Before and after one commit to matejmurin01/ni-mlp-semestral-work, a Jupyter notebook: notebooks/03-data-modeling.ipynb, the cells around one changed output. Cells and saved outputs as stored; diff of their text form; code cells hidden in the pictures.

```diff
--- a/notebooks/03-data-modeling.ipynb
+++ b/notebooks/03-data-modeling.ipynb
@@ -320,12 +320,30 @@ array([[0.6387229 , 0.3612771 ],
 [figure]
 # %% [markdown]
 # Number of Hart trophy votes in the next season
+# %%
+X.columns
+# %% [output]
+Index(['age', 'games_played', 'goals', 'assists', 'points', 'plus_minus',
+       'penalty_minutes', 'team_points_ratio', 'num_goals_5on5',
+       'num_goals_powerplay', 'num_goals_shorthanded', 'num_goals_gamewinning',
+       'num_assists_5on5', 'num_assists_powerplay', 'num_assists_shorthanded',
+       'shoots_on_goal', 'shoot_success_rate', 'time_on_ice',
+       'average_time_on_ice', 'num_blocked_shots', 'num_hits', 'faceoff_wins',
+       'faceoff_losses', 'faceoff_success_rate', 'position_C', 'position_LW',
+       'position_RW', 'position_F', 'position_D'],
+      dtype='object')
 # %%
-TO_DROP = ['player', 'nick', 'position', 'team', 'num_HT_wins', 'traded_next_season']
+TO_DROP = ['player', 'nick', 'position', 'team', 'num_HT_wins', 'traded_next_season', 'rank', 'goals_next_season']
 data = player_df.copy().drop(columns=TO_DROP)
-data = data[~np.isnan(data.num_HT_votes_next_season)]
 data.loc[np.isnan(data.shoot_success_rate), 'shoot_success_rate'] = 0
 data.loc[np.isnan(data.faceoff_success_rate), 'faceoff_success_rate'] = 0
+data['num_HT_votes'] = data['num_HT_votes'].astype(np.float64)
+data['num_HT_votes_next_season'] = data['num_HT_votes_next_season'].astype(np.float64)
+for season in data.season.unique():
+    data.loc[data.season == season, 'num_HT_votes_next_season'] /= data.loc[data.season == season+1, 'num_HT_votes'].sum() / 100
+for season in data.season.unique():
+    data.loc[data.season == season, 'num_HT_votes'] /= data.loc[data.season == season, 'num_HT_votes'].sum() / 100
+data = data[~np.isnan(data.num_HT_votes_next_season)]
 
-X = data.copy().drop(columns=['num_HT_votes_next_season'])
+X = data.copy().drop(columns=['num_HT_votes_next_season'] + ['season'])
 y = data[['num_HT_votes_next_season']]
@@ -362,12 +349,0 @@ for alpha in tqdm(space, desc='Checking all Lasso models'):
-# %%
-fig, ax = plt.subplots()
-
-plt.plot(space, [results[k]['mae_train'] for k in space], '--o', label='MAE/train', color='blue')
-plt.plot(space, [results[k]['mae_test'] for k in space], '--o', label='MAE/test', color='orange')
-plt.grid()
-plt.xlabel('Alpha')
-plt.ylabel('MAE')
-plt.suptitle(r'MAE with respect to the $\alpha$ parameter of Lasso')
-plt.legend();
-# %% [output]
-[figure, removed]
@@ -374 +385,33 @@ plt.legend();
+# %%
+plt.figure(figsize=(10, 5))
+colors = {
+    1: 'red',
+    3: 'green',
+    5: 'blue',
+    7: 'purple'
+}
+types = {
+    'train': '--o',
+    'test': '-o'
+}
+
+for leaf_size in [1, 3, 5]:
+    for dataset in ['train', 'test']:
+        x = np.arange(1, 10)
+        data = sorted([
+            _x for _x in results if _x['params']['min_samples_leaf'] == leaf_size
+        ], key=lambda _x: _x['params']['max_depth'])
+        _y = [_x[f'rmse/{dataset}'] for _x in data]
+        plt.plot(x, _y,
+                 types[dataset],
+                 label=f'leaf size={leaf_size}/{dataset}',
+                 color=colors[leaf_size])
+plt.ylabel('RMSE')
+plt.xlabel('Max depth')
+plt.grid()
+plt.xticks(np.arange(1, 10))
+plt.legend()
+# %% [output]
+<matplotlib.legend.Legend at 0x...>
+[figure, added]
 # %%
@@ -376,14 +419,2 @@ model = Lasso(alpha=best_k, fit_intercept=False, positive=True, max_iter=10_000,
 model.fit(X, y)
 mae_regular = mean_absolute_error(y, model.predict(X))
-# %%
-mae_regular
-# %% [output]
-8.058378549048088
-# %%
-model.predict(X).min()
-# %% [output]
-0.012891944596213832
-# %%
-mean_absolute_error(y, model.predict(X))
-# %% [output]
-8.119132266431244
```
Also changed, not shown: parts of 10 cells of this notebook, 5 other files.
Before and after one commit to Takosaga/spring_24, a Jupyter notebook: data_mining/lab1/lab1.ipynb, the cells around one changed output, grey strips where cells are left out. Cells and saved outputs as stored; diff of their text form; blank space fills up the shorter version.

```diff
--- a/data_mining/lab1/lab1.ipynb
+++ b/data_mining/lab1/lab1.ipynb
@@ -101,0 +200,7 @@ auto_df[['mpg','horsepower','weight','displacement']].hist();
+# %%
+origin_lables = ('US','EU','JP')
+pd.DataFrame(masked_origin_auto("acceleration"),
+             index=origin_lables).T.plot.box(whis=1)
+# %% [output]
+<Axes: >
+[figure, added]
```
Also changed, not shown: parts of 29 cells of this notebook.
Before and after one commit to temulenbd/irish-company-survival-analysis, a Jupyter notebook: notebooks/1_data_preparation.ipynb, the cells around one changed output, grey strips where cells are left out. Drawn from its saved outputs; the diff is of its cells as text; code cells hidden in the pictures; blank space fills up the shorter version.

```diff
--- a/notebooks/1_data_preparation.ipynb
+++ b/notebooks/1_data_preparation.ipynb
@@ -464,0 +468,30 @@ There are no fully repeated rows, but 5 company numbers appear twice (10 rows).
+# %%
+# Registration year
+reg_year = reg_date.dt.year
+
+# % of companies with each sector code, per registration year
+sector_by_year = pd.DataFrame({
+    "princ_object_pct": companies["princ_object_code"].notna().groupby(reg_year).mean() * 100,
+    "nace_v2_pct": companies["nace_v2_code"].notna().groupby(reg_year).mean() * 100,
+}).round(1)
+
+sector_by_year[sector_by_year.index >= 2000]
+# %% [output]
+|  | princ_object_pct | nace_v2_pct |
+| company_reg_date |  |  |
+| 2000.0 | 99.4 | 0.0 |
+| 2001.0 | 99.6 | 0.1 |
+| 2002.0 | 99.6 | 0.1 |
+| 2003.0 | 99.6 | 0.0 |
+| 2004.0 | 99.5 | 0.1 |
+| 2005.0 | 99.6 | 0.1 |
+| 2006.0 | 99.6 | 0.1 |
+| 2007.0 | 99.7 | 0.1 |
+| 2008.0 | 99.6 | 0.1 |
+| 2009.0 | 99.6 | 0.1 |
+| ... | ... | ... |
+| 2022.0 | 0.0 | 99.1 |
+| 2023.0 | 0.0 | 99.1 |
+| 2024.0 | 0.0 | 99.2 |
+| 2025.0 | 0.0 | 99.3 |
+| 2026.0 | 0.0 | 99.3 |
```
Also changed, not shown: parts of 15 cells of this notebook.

********************

What you have to do:
All of the lines above are to be restated word for word.

Reply:
Before and after one commit to matejmurin01/ni-mlp-semestral-work, a Jupyter notebook: notebooks/03-data-modeling.ipynb, the cells around one changed output. Cells and saved outputs as stored; diff of their text form; code cells hidden in the pictures.

```diff
--- a/notebooks/03-data-modeling.ipynb
+++ b/notebooks/03-data-modeling.ipynb
@@ -320,12 +320,30 @@ array([[0.6387229 , 0.3612771 ],
 [figure]
 # %% [markdown]
 # Number of Hart trophy votes in the next season
+# %%
+X.columns
+# %% [output]
+Index(['age', 'games_played', 'goals', 'assists', 'points', 'plus_minus',
+       'penalty_minutes', 'team_points_ratio', 'num_goals_5on5',
+       'num_goals_powerplay', 'num_goals_shorthanded', 'num_goals_gamewinning',
+       'num_assists_5on5', 'num_assists_powerplay', 'num_assists_shorthanded',
+       'shoots_on_goal', 'shoot_success_rate', 'time_on_ice',
+       'average_time_on_ice', 'num_blocked_shots', 'num_hits', 'faceoff_wins',
+       'faceoff_losses', 'faceoff_success_rate', 'position_C', 'position_LW',
+       'position_RW', 'position_F', 'position_D'],
+      dtype='object')
 # %%
-TO_DROP = ['player', 'nick', 'position', 'team', 'num_HT_wins', 'traded_next_season']
+TO_DROP = ['player', 'nick', 'position', 'team', 'num_HT_wins', 'traded_next_season', 'rank', 'goals_next_season']
 data = player_df.copy().drop(columns=TO_DROP)
-data = data[~np.isnan(data.num_HT_votes_next_season)]
 data.loc[np.isnan(data.shoot_success_rate), 'shoot_success_rate'] = 0
 data.loc[np.isnan(data.faceoff_success_rate), 'faceoff_success_rate'] = 0
+data['num_HT_votes'] = data['num_HT_votes'].astype(np.float64)
+data['num_HT_votes_next_season'] = data['num_HT_votes_next_season'].astype(np.float64)
+for season in data.season.unique():
+    data.loc[data.season == season, 'num_HT_votes_next_season'] /= data.loc[data.season == season+1, 'num_HT_votes'].sum() / 100
+for season in data.season.unique():
+    data.loc[data.season == season, 'num_HT_votes'] /= data.loc[data.season == season, 'num_HT_votes'].sum() / 100
+data = data[~np.isnan(data.num_HT_votes_next_season)]
 
-X = data.copy().drop(columns=['num_HT_votes_next_season'])
+X = data.copy().drop(columns=['num_HT_votes_next_season'] + ['season'])
 y = data[['num_HT_votes_next_season']]
@@ -362,12 +349,0 @@ for alpha in tqdm(space, desc='Checking all Lasso models'):
-# %%
-fig, ax = plt.subplots()
-
-plt.plot(space, [results[k]['mae_train'] for k in space], '--o', label='MAE/train', color='blue')
-plt.plot(space, [results[k]['mae_test'] for k in space], '--o', label='MAE/test', color='orange')
-plt.grid()
-plt.xlabel('Alpha')
-plt.ylabel('MAE')
-plt.suptitle(r'MAE with respect to the $\alpha$ parameter of Lasso')
-plt.legend();
-# %% [output]
-[figure, removed]
@@ -374 +385,33 @@ plt.legend();
+# %%
+plt.figure(figsize=(10, 5))
+colors = {
+    1: 'red',
+    3: 'green',
+    5: 'blue',
+    7: 'purple'
+}
+types = {
+    'train': '--o',
+    'test': '-o'
+}
+
+for leaf_size in [1, 3, 5]:
+    for dataset in ['train', 'test']:
+        x = np.arange(1, 10)
+        data = sorted([
+            _x for _x in results if _x['params']['min_samples_leaf'] == leaf_size
+        ], key=lambda _x: _x['params']['max_depth'])
+        _y = [_x[f'rmse/{dataset}'] for _x in data]
+        plt.plot(x, _y,
+                 types[dataset],
+                 label=f'leaf size={leaf_size}/{dataset}',
+                 color=colors[leaf_size])
+plt.ylabel('RMSE')
+plt.xlabel('Max depth')
+plt.grid()
+plt.xticks(np.arange(1, 10))
+plt.legend()
+# %% [output]
+<matplotlib.legend.Legend at 0x...>
+[figure, added]
 # %%
@@ -376,14 +419,2 @@ model = Lasso(alpha=best_k, fit_intercept=False, positive=True, max_iter=10_000,
 model.fit(X, y)
 mae_regular = mean_absolute_error(y, model.predict(X))
-# %%
-mae_regular
-# %% [output]
-8.058378549048088
-# %%
-model.predict(X).min()
-# %% [output]
-0.012891944596213832
-# %%
-mean_absolute_error(y, model.predict(X))
-# %% [output]
-8.119132266431244
```
Also changed, not shown: parts of 10 cells of this notebook, 5 other files.
Before and after one commit to Takosaga/spring_24, a Jupyter notebook: data_mining/lab1/lab1.ipynb, the cells around one changed output, grey strips where cells are left out. Cells and saved outputs as stored; diff of their text form; blank space fills up the shorter version.

```diff
--- a/data_mining/lab1/lab1.ipynb
+++ b/data_mining/lab1/lab1.ipynb
@@ -101,0 +200,7 @@ auto_df[['mpg','horsepower','weight','displacement']].hist();
+# %%
+origin_lables = ('US','EU','JP')
+pd.DataFrame(masked_origin_auto("acceleration"),
+             index=origin_lables).T.plot.box(whis=1)
+# %% [output]
+<Axes: >
+[figure, added]
```
Also changed, not shown: parts of 29 cells of this notebook.
Before and after one commit to temulenbd/irish-company-survival-analysis, a Jupyter notebook: notebooks/1_data_preparation.ipynb, the cells around one changed output, grey strips where cells are left out. Drawn from its saved outputs; the diff is of its cells as text; code cells hidden in the pictures; blank space fills up the shorter version.

```diff
--- a/notebooks/1_data_preparation.ipynb
+++ b/notebooks/1_data_preparation.ipynb
@@ -464,0 +468,30 @@ There are no fully repeated rows, but 5 company numbers appear twice (10 rows).
+# %%
+# Registration year
+reg_year = reg_date.dt.year
+
+# % of companies with each sector code, per registration year
+sector_by_year = pd.DataFrame({
+    "princ_object_pct": companies["princ_object_code"].notna().groupby(reg_year).mean() * 100,
+    "nace_v2_pct": companies["nace_v2_code"].notna().groupby(reg_year).mean() * 100,
+}).round(1)
+
+sector_by_year[sector_by_year.index >= 2000]
+# %% [output]
+|  | princ_object_pct | nace_v2_pct |
+| company_reg_date |  |  |
+| 2000.0 | 99.4 | 0.0 |
+| 2001.0 | 99.6 | 0.1 |
+| 2002.0 | 99.6 | 0.1 |
+| 2003.0 | 99.6 | 0.0 |
+| 2004.0 | 99.5 | 0.1 |
+| 2005.0 | 99.6 | 0.1 |
+| 2006.0 | 99.6 | 0.1 |
+| 2007.0 | 99.7 | 0.1 |
+| 2008.0 | 99.6 | 0.1 |
+| 2009.0 | 99.6 | 0.1 |
+| ... | ... | ... |
+| 2022.0 | 0.0 | 99.1 |
+| 2023.0 | 0.0 | 99.1 |
+| 2024.0 | 0.0 | 99.2 |
+| 2025.0 | 0.0 | 99.3 |
+| 2026.0 | 0.0 | 99.3 |
```
Also changed, not shown: parts of 15 cells of this notebook.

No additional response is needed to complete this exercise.